Task requirements
From the entries below, report how many lines contain the string "diff". Give only that number.

Provided data
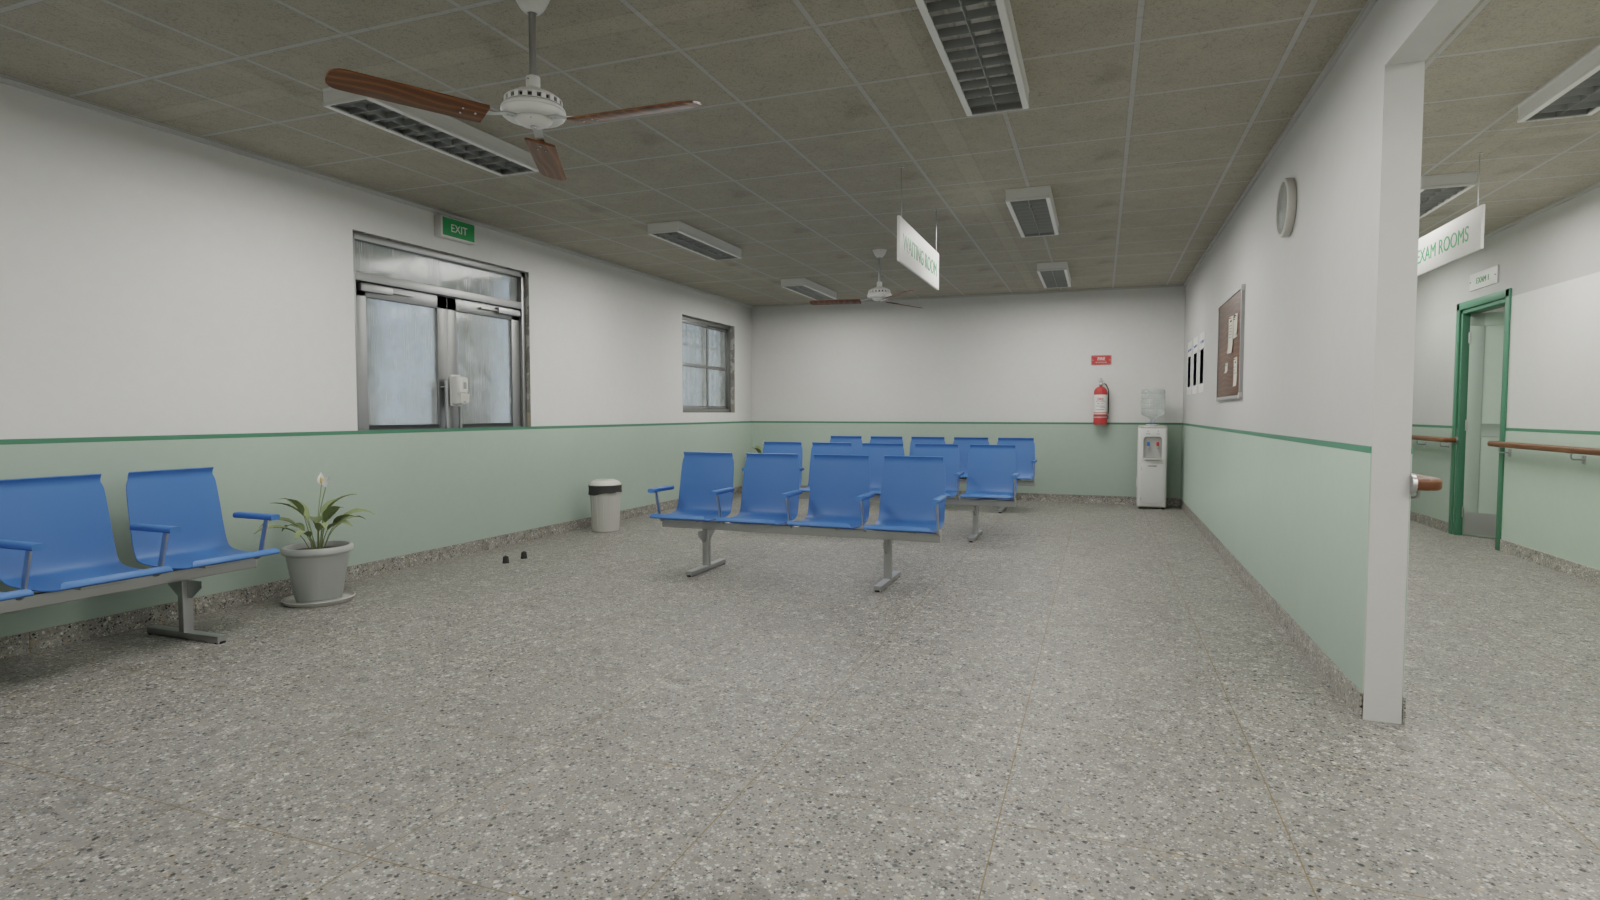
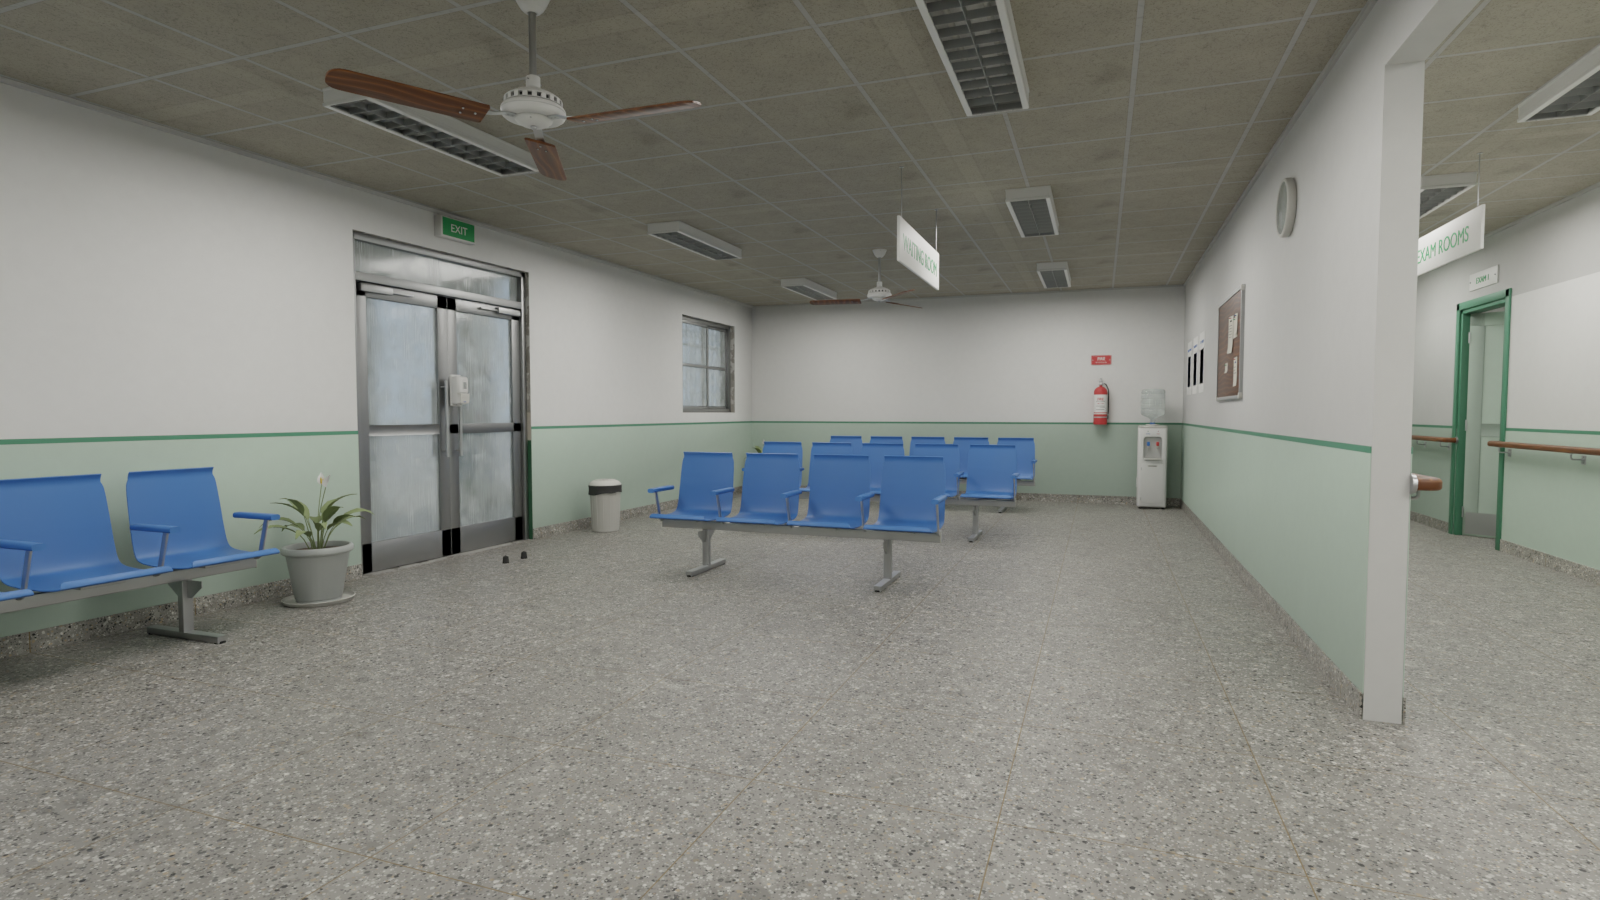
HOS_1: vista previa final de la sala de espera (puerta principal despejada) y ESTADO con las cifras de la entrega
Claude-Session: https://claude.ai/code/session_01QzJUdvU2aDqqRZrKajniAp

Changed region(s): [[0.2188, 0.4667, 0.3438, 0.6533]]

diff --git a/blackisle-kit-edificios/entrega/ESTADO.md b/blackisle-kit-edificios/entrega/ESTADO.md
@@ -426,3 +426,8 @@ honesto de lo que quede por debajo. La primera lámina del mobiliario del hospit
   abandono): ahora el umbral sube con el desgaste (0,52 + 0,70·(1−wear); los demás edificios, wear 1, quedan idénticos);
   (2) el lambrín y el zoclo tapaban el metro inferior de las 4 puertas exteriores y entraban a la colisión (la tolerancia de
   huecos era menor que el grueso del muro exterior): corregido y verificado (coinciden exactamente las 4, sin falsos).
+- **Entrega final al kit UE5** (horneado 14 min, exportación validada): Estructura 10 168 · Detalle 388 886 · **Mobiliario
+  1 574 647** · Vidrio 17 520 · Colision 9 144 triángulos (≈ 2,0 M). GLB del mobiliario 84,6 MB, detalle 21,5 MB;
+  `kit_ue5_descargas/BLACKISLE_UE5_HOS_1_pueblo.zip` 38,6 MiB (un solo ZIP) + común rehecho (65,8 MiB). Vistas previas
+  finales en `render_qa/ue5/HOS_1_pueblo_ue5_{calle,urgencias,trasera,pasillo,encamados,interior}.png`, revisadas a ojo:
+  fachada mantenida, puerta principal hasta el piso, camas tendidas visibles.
* * *
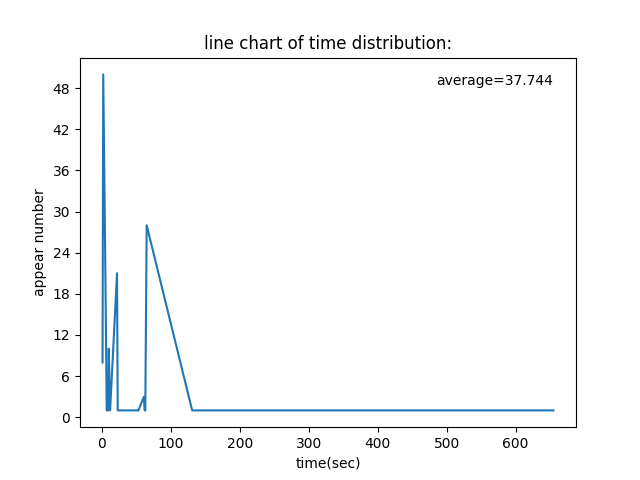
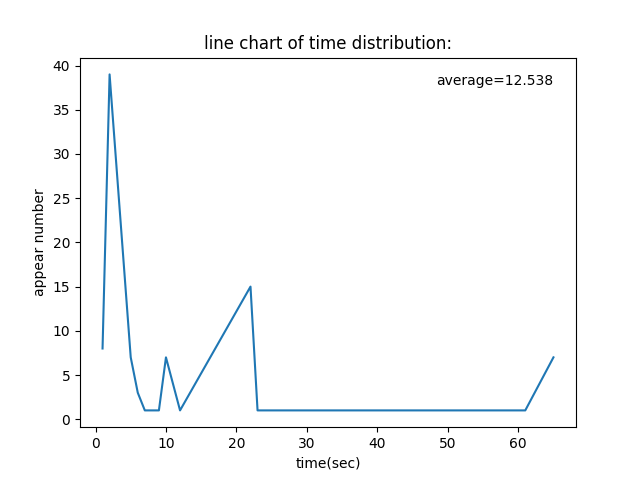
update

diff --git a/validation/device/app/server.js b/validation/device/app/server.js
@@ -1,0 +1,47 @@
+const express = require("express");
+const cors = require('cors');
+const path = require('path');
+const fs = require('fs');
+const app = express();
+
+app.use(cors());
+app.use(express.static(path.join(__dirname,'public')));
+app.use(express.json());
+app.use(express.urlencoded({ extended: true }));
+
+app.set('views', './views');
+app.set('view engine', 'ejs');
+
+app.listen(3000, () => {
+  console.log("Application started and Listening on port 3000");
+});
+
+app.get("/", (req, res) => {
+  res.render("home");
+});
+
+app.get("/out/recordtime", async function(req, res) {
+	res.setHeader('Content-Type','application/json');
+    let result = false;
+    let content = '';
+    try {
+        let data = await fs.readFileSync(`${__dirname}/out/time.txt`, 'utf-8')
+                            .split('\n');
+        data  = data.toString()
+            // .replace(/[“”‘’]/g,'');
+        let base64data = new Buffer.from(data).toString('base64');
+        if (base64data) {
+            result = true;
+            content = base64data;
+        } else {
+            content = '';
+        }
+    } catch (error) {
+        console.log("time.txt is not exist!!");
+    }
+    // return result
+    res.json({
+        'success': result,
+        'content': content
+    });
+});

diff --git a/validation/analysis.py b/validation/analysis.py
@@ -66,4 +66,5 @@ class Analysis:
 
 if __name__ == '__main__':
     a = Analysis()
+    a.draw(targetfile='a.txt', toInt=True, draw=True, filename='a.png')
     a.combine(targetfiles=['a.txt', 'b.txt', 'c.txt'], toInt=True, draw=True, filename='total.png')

Written answer
3